Galatians 5:19 Now the works of the flesh are manifest, which are these; Adultery, fornication, uncleanness, lasciviousness, 20 Idolatry, witchcraft [pharmakia], hatred, variance, emulations, wrath, strife, seditions, heresies,



Info from Wikipedia:
A caduceus ("kerykeion" in Greek) is a staff with two snakes wrapped around it. It was a symbol of commerce and is associated with the Greek god Hermes, the messenger for the gods, creator of magical incantations, conductor of the dead and protector of merchants and thieves. It was originally a herald's staff, sometimes with wings, with two white ribbons attached. The ribbons eventually evolved into snakes in the figure-eight shape.

In the seventh century, the caduceus came to be associated with a precursor of medicine, alchemy, based on the Hermetic spells. The caduceus is used interchangeably with the Rod of Asclepius, especially in the
United States. Historically, the two symbols had distinct and unrelated meanings. Occasionally the caduceus may be combined with a DNA double-helix, which the intertwined snakes coincidentally resemble.

Its origins are thought to be as early as 2600 BC in
Mesopotamia. It was used by the priests in the Eleusinian Mysteries of ancient Greece, and has been associated with the Gnostic Corpus Hermeticum and Kundalini Yoga, where it is thought to be a symbolic representation of the "subtle" nerve channels the "ida", "pingala", and "sushumna" described in yogic kundalini physiology.

The Legend

An ancient Greek legend tells of how the god Hermes came upon two serpents engaged in mortal combat. When placing his magical (winged) wand between them the serpents became entwined and were restored to harmony'.


Blue: peace, tranquility, calm, stability, harmony, unity, trust, truth, confidence, conservatism, security, cleanliness, order, loyalty, sky, water, cold, technology, depression, appetite suppressant. Also, symbolism by culture: China - associated with immortality; Colombia - associated with soap; Hindus - the color of Krishna; Jews - holiness; Middle East - protective color; blue is often considered to be the safest global color.
Green: nature, environment, healthy, good luck, renewal, youth, vigor, spring, generosity, fertility, jealousy, inexperience, envy, misfortune. Also, symbolism by culture: China - studies indicate this is not a good color choice for packaging, green hats mean a man's wife is cheating on him; France - studies indicate this is not a good color choice for packaging; India - the color of Islam; Ireland - religious significance (Catholic); Some tropical countries - associated with danger; United States - indicates go (safe) at traffic lights, environmental awareness, St. Patrick's Day, Christmas color (red and green).
Snake: strength, protection, rebirth. In Western societies the snake is seen as evil. In Eastern mythologies the snake (or serpent) is a symbol for healing, new life. A snake may symbolize sexuality; psychic energy, or the power of Nature; intuitive wisdom; the unconscious.
Caduceus: The ancient Greeks believed it to exercise influence over the living and the dead, bestow wealth and prosperity, and turn everything it touched into gold. They called it Kerykeion, 'herald's wand'
it was the emblem of heralds and ambassadors, giving them power and inviolability. While the rod represents power, the serpents symbolize wisdom.

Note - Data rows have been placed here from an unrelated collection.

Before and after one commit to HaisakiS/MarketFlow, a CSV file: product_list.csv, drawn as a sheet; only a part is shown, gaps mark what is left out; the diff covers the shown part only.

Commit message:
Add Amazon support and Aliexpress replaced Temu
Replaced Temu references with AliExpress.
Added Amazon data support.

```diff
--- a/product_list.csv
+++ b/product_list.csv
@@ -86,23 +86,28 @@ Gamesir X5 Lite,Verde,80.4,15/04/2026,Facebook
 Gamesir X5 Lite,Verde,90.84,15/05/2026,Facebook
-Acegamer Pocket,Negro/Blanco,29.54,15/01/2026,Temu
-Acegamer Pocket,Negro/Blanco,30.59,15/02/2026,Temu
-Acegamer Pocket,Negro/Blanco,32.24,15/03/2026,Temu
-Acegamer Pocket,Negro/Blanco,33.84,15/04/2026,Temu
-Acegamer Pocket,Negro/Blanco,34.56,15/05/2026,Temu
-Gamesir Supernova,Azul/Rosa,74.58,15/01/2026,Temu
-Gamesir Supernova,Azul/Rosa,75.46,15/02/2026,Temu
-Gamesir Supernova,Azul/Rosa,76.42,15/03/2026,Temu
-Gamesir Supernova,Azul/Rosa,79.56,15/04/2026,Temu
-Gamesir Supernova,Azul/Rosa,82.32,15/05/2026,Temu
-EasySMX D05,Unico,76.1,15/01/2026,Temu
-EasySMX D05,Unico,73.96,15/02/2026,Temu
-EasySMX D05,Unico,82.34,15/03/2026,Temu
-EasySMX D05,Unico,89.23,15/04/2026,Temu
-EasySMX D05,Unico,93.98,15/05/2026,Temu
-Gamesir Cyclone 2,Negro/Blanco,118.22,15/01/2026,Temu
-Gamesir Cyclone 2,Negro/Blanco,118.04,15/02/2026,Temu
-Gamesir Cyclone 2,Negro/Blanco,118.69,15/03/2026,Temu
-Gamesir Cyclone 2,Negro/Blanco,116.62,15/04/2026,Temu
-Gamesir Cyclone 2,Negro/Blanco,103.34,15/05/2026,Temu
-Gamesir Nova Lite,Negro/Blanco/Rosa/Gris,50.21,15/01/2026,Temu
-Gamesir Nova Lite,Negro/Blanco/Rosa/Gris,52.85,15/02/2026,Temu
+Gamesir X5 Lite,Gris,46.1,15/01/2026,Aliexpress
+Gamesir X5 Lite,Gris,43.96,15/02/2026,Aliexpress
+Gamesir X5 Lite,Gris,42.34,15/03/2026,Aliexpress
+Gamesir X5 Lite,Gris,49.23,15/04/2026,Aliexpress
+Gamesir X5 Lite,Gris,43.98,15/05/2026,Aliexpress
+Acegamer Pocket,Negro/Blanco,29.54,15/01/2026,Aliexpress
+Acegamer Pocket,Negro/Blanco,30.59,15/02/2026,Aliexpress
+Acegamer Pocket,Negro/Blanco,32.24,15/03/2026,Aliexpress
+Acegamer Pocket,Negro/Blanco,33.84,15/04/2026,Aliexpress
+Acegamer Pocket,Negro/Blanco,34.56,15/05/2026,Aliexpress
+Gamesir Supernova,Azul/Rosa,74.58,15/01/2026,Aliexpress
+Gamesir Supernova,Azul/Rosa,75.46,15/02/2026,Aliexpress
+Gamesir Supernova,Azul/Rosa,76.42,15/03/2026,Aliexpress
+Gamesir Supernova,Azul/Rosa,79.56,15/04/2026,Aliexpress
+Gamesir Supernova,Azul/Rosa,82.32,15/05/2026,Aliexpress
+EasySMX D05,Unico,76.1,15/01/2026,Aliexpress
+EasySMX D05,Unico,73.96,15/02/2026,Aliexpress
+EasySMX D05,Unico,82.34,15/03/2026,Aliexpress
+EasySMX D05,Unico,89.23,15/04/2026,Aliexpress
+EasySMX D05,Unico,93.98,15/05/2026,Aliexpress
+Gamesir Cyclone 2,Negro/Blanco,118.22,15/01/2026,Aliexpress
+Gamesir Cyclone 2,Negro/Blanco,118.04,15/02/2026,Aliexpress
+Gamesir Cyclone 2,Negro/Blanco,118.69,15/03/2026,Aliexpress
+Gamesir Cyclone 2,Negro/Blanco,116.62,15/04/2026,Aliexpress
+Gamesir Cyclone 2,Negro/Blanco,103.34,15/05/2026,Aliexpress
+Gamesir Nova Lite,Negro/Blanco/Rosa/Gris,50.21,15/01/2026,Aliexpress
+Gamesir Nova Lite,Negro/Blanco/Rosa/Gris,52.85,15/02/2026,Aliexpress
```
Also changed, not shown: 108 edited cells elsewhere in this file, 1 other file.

In the book of Revelation, Yahweh warns of the grip pharmakia will hold over societies...forcing itself upon everyone. Most will simply capitulate, failing to resist, thus not repenting of their sorceries. Paul also warns...

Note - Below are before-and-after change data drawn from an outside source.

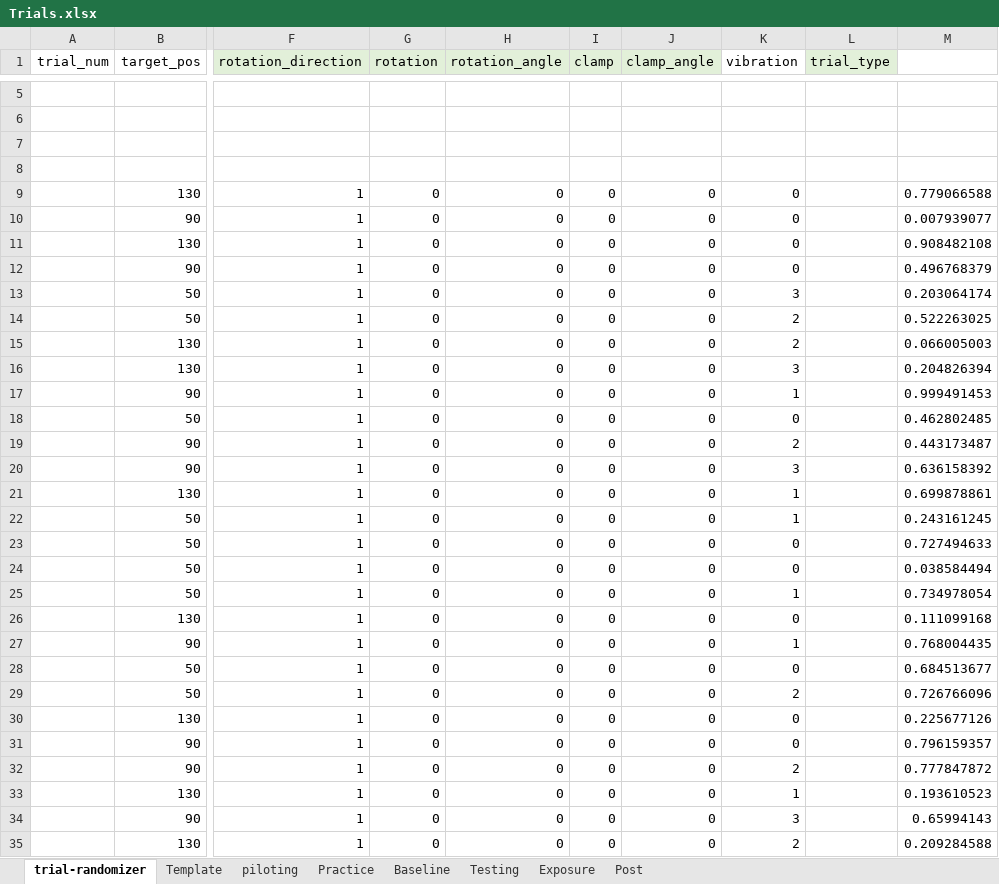
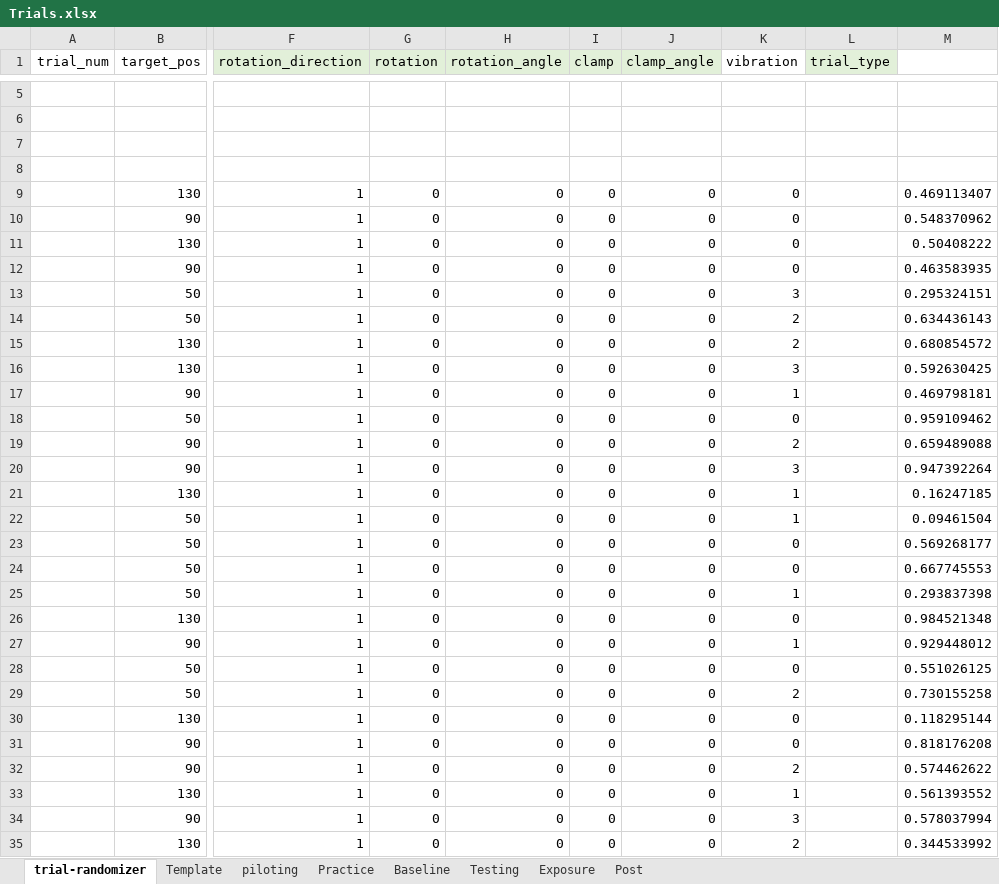
Before and after one commit to GreggEschelmuller/vibration-targeting, an Excel workbook: Trials.xlsx, sheet trial-randomizer, drawn as a sheet; only a part is shown, gaps mark what is left out; values as stored, in another font and other column widths than the file's, no borders; the diff covers the shown part only; the diff names each change by its address in the sheet, - before the commit and + after, or states it on an @@ line.

```diff
--- a/Trials.xlsx (sheet trial-randomizer)
+++ b/Trials.xlsx (sheet trial-randomizer)
-M9: 0.779066588
+M9: 0.469113407
-M10: 0.007939077
+M10: 0.548370962
-M11: 0.908482108
+M11: 0.50408222
-M12: 0.496768379
+M12: 0.463583935
-M13: 0.203064174
+M13: 0.295324151
-M14: 0.522263025
+M14: 0.634436143
-M15: 0.066005003
+M15: 0.680854572
-M16: 0.204826394
+M16: 0.592630425
-M17: 0.999491453
+M17: 0.469798181
-M18: 0.462802485
+M18: 0.959109462
-M19: 0.443173487
+M19: 0.659489088
-M20: 0.636158392
+M20: 0.947392264
-M21: 0.699878861
+M21: 0.16247185
-M22: 0.243161245
+M22: 0.09461504
-M23: 0.727494633
+M23: 0.569268177
-M24: 0.038584494
+M24: 0.667745553
-M25: 0.734978054
+M25: 0.293837398
-M26: 0.111099168
+M26: 0.984521348
-M27: 0.768004435
+M27: 0.929448012
-M28: 0.684513677
+M28: 0.551026125
-M29: 0.726766096
+M29: 0.730155258
-M30: 0.225677126
+M30: 0.118295144
-M31: 0.796159357
+M31: 0.818176208
-M32: 0.777847872
+M32: 0.574462622
-M33: 0.193610523
+M33: 0.561393552
-M34: 0.65994143
+M34: 0.578037994
-M35: 0.209284588
+M35: 0.344533992
```
Also changed, not shown: 18 edited cells elsewhere in this sheet, sheet piloting, 2 other files.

1 Timothy 4:1 Now the Spirit speaketh expressly, that in the latter times some shall depart from the faith, giving heed to seducing spirits, and doctrines of devils;

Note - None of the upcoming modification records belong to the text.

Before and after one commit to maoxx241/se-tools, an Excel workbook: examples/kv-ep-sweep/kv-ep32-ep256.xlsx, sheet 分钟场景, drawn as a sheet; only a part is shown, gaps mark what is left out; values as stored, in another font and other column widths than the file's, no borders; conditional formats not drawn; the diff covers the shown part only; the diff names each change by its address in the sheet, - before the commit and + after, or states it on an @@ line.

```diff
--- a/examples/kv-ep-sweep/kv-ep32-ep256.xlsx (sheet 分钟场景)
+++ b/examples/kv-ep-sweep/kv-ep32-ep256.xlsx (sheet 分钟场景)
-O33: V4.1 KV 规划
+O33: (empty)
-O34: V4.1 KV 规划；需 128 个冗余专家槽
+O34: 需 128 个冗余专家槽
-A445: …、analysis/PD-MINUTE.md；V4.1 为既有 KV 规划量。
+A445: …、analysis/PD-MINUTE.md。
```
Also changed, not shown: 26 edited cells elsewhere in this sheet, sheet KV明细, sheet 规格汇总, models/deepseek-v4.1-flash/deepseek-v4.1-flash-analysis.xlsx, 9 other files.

What are you "giving heed" to..."seducing spirits and doctrines of devils"...or Almighty Yahweh? It's your choice!



Caduceus in Alchemy: X
Caduceus and the Chakras: X
Caduceus vs DNA: X
Caduceus in Tarot Cards: Marseilles Tarot//Marseilles Tarot - version//Mantegna Tarot
Caduceus in cultures other than Greek or Roman: Mesoamerican//Assyrian//Sumerian